_WORK REQUEST_: Reproduce the lines of the material exactly, excluding every image.

Top of RECORDS PROVIDED

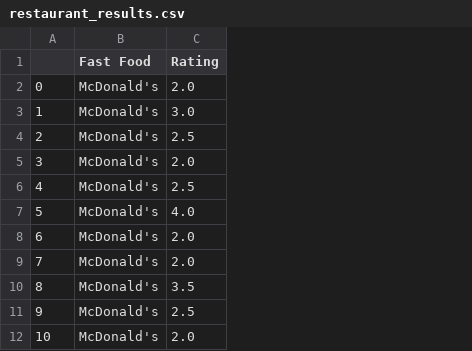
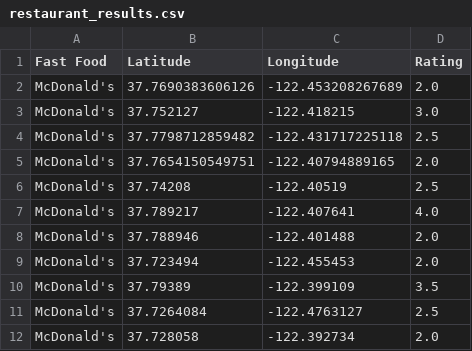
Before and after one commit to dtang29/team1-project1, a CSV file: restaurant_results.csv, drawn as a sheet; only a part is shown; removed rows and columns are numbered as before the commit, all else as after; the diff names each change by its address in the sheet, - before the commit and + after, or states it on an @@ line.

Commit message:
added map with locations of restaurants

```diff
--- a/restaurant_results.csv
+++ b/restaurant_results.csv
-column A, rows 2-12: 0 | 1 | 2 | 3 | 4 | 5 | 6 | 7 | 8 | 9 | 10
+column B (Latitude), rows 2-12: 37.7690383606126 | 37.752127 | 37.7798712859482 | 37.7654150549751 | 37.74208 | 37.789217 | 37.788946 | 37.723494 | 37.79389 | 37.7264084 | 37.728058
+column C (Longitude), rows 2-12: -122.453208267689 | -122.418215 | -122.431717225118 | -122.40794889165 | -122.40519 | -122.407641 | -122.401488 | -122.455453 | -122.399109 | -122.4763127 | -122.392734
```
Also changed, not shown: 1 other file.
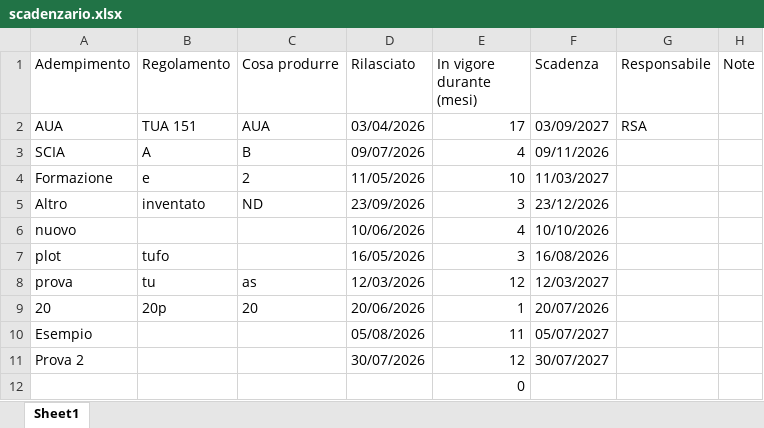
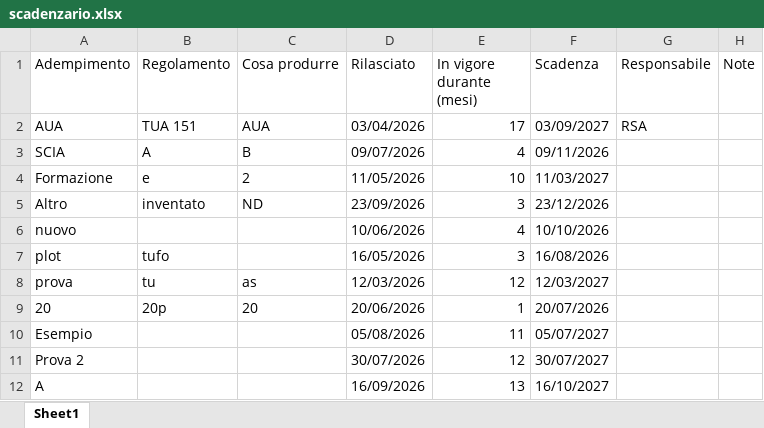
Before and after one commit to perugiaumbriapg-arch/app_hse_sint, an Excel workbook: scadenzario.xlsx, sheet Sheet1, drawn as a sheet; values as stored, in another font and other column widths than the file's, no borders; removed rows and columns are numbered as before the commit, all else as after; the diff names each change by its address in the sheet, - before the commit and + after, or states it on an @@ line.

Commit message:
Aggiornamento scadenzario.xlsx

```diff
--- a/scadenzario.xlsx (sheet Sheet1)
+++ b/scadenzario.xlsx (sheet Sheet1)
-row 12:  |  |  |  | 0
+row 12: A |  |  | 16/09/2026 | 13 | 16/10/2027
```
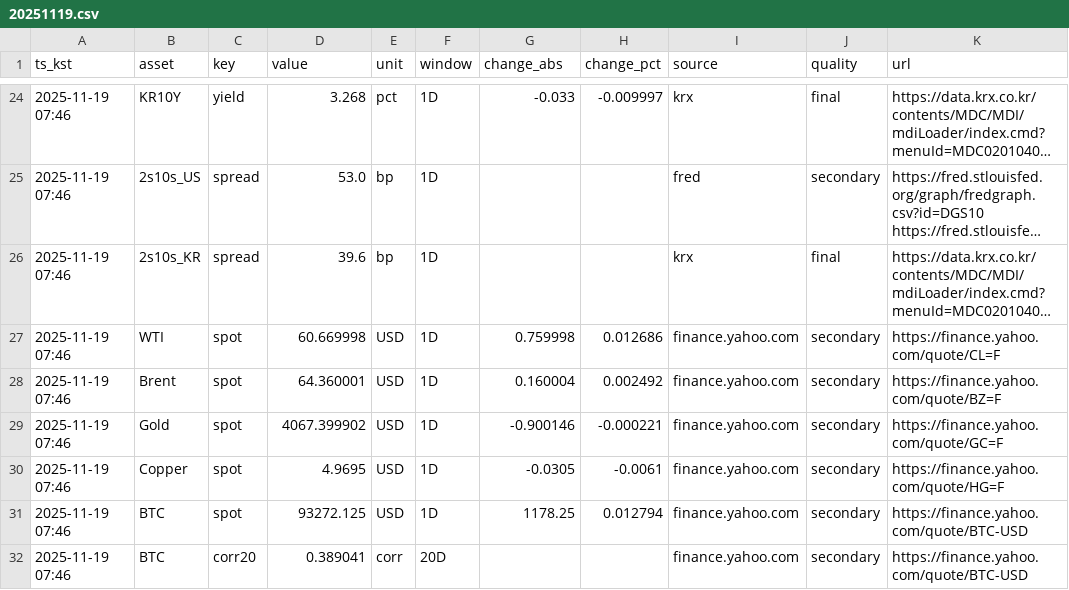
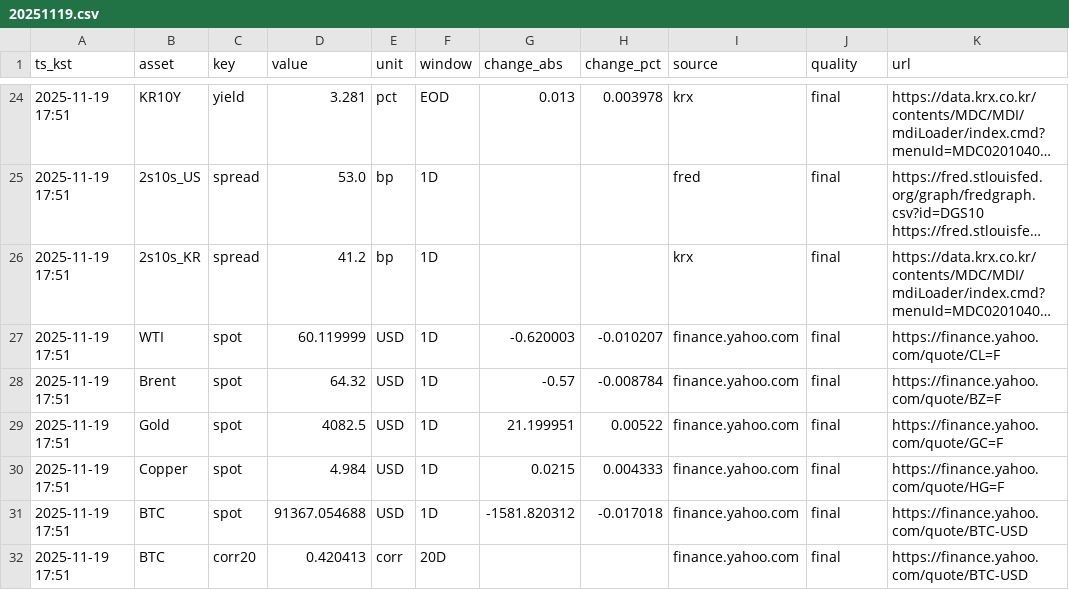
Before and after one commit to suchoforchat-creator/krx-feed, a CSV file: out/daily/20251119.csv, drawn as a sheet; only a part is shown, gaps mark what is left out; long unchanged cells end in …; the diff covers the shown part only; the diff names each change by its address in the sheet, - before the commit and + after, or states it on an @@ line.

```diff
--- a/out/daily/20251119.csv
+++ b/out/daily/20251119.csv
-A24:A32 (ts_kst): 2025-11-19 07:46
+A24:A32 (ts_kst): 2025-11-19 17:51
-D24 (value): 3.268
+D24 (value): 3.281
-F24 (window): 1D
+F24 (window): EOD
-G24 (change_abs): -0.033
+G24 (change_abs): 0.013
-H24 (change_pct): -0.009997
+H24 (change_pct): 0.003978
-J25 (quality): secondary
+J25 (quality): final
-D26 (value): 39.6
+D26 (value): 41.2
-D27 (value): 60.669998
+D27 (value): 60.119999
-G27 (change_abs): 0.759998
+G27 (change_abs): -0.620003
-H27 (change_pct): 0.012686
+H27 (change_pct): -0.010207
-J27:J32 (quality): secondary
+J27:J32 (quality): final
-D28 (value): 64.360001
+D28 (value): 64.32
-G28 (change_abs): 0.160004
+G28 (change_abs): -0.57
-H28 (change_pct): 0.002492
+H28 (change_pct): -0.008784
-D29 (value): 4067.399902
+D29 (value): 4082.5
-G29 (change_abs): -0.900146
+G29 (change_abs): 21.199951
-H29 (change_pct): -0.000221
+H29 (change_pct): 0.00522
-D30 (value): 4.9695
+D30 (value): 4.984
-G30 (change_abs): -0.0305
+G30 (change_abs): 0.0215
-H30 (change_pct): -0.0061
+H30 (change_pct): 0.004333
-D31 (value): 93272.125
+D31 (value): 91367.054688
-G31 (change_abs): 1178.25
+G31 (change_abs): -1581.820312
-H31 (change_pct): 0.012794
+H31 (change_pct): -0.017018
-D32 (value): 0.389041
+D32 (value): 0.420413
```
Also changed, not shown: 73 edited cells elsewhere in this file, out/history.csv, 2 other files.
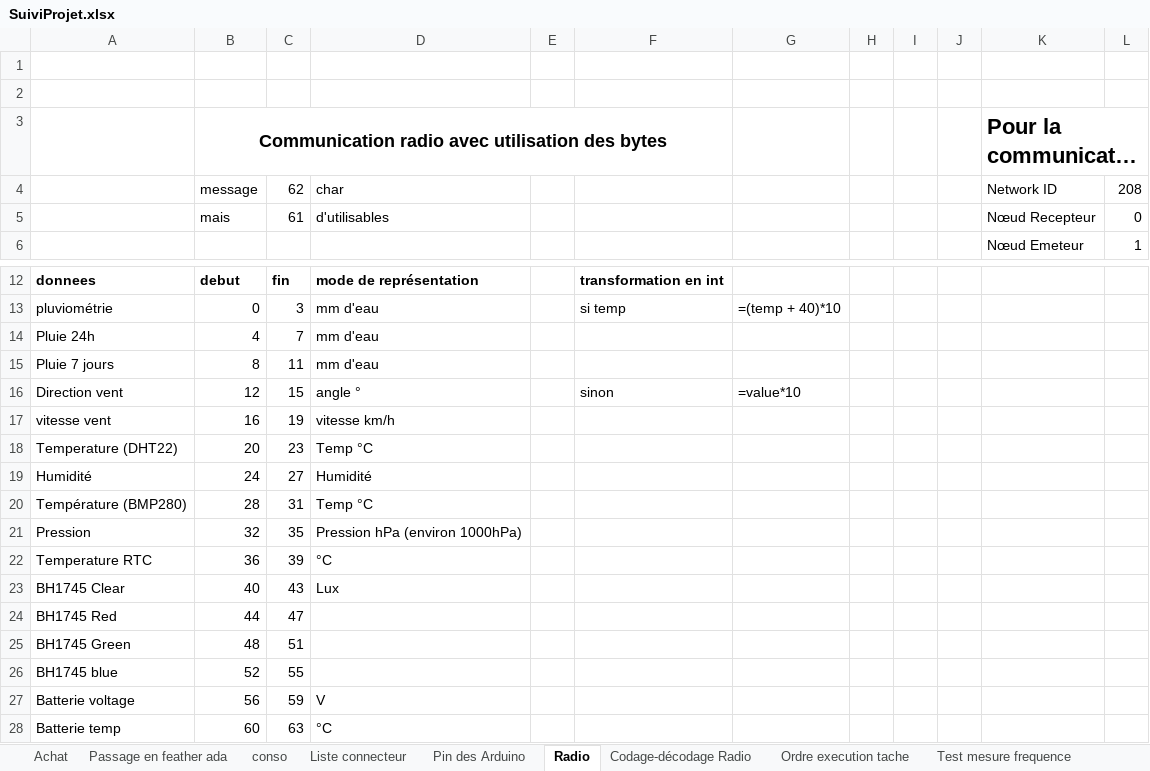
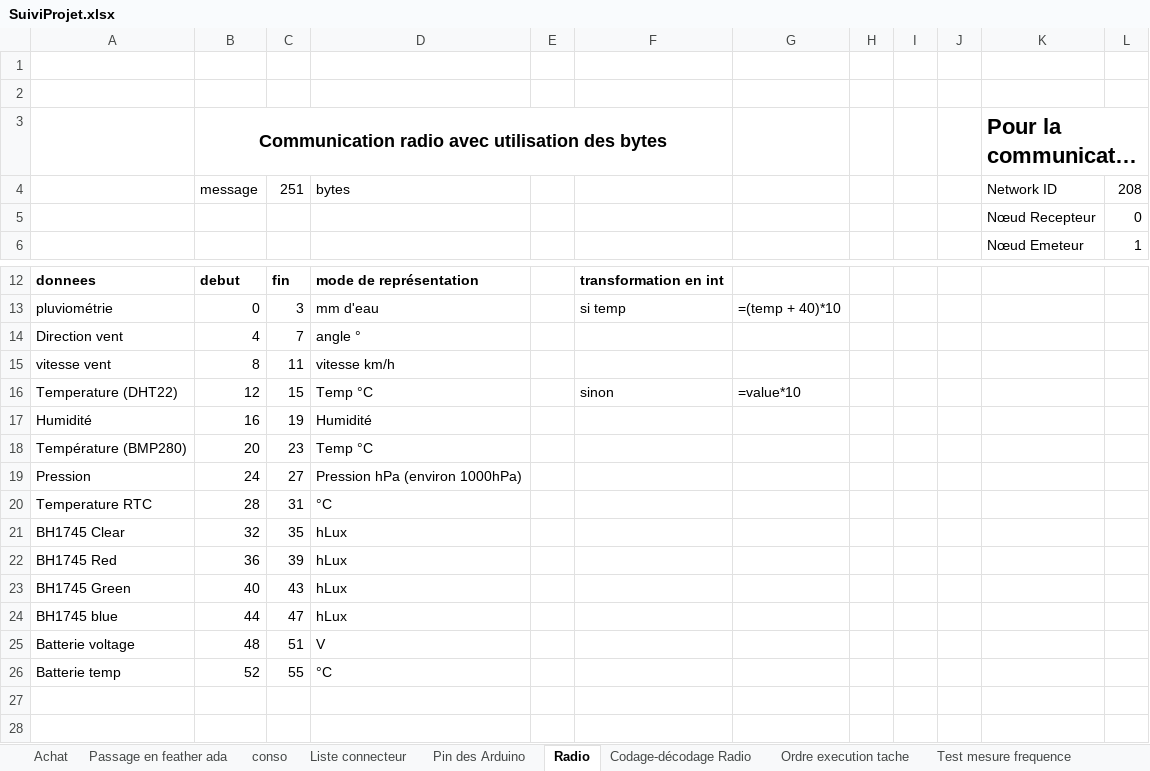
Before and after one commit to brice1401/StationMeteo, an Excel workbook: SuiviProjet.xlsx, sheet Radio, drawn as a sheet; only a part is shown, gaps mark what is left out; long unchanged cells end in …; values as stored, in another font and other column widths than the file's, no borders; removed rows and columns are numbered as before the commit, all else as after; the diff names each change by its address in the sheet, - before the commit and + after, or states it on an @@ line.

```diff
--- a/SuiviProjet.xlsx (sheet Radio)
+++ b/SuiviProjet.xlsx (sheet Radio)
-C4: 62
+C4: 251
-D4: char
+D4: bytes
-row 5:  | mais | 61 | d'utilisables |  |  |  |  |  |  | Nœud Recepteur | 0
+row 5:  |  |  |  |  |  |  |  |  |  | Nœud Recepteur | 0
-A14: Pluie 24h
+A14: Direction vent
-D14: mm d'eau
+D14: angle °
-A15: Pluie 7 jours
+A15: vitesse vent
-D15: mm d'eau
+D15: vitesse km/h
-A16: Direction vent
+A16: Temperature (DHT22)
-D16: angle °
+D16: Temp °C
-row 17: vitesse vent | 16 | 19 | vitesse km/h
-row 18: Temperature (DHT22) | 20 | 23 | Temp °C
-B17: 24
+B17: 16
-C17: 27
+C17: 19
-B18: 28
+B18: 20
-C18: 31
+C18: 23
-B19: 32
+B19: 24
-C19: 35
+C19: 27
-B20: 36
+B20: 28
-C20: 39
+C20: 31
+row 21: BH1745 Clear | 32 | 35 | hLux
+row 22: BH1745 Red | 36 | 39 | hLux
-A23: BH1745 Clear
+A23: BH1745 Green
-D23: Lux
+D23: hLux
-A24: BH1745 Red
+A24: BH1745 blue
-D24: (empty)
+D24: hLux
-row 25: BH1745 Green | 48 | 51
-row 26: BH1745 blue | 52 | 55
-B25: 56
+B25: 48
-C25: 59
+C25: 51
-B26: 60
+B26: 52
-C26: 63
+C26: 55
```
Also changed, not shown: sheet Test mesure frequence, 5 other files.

Bottom of RECORDS PROVIDED

_RESPONSE FOR THIS EXERCISE_:
Before and after one commit to dtang29/team1-project1, a CSV file: restaurant_results.csv, drawn as a sheet; only a part is shown; removed rows and columns are numbered as before the commit, all else as after; the diff names each change by its address in the sheet, - before the commit and + after, or states it on an @@ line.

Commit message:
added map with locations of restaurants

```diff
--- a/restaurant_results.csv
+++ b/restaurant_results.csv
-column A, rows 2-12: 0 | 1 | 2 | 3 | 4 | 5 | 6 | 7 | 8 | 9 | 10
+column B (Latitude), rows 2-12: 37.7690383606126 | 37.752127 | 37.7798712859482 | 37.7654150549751 | 37.74208 | 37.789217 | 37.788946 | 37.723494 | 37.79389 | 37.7264084 | 37.728058
+column C (Longitude), rows 2-12: -122.453208267689 | -122.418215 | -122.431717225118 | -122.40794889165 | -122.40519 | -122.407641 | -122.401488 | -122.455453 | -122.399109 | -122.4763127 | -122.392734
```
Also changed, not shown: 1 other file.
Before and after one commit to perugiaumbriapg-arch/app_hse_sint, an Excel workbook: scadenzario.xlsx, sheet Sheet1, drawn as a sheet; values as stored, in another font and other column widths than the file's, no borders; removed rows and columns are numbered as before the commit, all else as after; the diff names each change by its address in the sheet, - before the commit and + after, or states it on an @@ line.

Commit message:
Aggiornamento scadenzario.xlsx

```diff
--- a/scadenzario.xlsx (sheet Sheet1)
+++ b/scadenzario.xlsx (sheet Sheet1)
-row 12:  |  |  |  | 0
+row 12: A |  |  | 16/09/2026 | 13 | 16/10/2027
```
Before and after one commit to suchoforchat-creator/krx-feed, a CSV file: out/daily/20251119.csv, drawn as a sheet; only a part is shown, gaps mark what is left out; long unchanged cells end in …; the diff covers the shown part only; the diff names each change by its address in the sheet, - before the commit and + after, or states it on an @@ line.

```diff
--- a/out/daily/20251119.csv
+++ b/out/daily/20251119.csv
-A24:A32 (ts_kst): 2025-11-19 07:46
+A24:A32 (ts_kst): 2025-11-19 17:51
-D24 (value): 3.268
+D24 (value): 3.281
-F24 (window): 1D
+F24 (window): EOD
-G24 (change_abs): -0.033
+G24 (change_abs): 0.013
-H24 (change_pct): -0.009997
+H24 (change_pct): 0.003978
-J25 (quality): secondary
+J25 (quality): final
-D26 (value): 39.6
+D26 (value): 41.2
-D27 (value): 60.669998
+D27 (value): 60.119999
-G27 (change_abs): 0.759998
+G27 (change_abs): -0.620003
-H27 (change_pct): 0.012686
+H27 (change_pct): -0.010207
-J27:J32 (quality): secondary
+J27:J32 (quality): final
-D28 (value): 64.360001
+D28 (value): 64.32
-G28 (change_abs): 0.160004
+G28 (change_abs): -0.57
-H28 (change_pct): 0.002492
+H28 (change_pct): -0.008784
-D29 (value): 4067.399902
+D29 (value): 4082.5
-G29 (change_abs): -0.900146
+G29 (change_abs): 21.199951
-H29 (change_pct): -0.000221
+H29 (change_pct): 0.00522
-D30 (value): 4.9695
+D30 (value): 4.984
-G30 (change_abs): -0.0305
+G30 (change_abs): 0.0215
-H30 (change_pct): -0.0061
+H30 (change_pct): 0.004333
-D31 (value): 93272.125
+D31 (value): 91367.054688
-G31 (change_abs): 1178.25
+G31 (change_abs): -1581.820312
-H31 (change_pct): 0.012794
+H31 (change_pct): -0.017018
-D32 (value): 0.389041
+D32 (value): 0.420413
```
Also changed, not shown: 73 edited cells elsewhere in this file, out/history.csv, 2 other files.
Before and after one commit to brice1401/StationMeteo, an Excel workbook: SuiviProjet.xlsx, sheet Radio, drawn as a sheet; only a part is shown, gaps mark what is left out; long unchanged cells end in …; values as stored, in another font and other column widths than the file's, no borders; removed rows and columns are numbered as before the commit, all else as after; the diff names each change by its address in the sheet, - before the commit and + after, or states it on an @@ line.

```diff
--- a/SuiviProjet.xlsx (sheet Radio)
+++ b/SuiviProjet.xlsx (sheet Radio)
-C4: 62
+C4: 251
-D4: char
+D4: bytes
-row 5:  | mais | 61 | d'utilisables |  |  |  |  |  |  | Nœud Recepteur | 0
+row 5:  |  |  |  |  |  |  |  |  |  | Nœud Recepteur | 0
-A14: Pluie 24h
+A14: Direction vent
-D14: mm d'eau
+D14: angle °
-A15: Pluie 7 jours
+A15: vitesse vent
-D15: mm d'eau
+D15: vitesse km/h
-A16: Direction vent
+A16: Temperature (DHT22)
-D16: angle °
+D16: Temp °C
-row 17: vitesse vent | 16 | 19 | vitesse km/h
-row 18: Temperature (DHT22) | 20 | 23 | Temp °C
-B17: 24
+B17: 16
-C17: 27
+C17: 19
-B18: 28
+B18: 20
-C18: 31
+C18: 23
-B19: 32
+B19: 24
-C19: 35
+C19: 27
-B20: 36
+B20: 28
-C20: 39
+C20: 31
+row 21: BH1745 Clear | 32 | 35 | hLux
+row 22: BH1745 Red | 36 | 39 | hLux
-A23: BH1745 Clear
+A23: BH1745 Green
-D23: Lux
+D23: hLux
-A24: BH1745 Red
+A24: BH1745 blue
-D24: (empty)
+D24: hLux
-row 25: BH1745 Green | 48 | 51
-row 26: BH1745 blue | 52 | 55
-B25: 56
+B25: 48
-C25: 59
+C25: 51
-B26: 60
+B26: 52
-C26: 63
+C26: 55
```
Also changed, not shown: sheet Test mesure frequence, 5 other files.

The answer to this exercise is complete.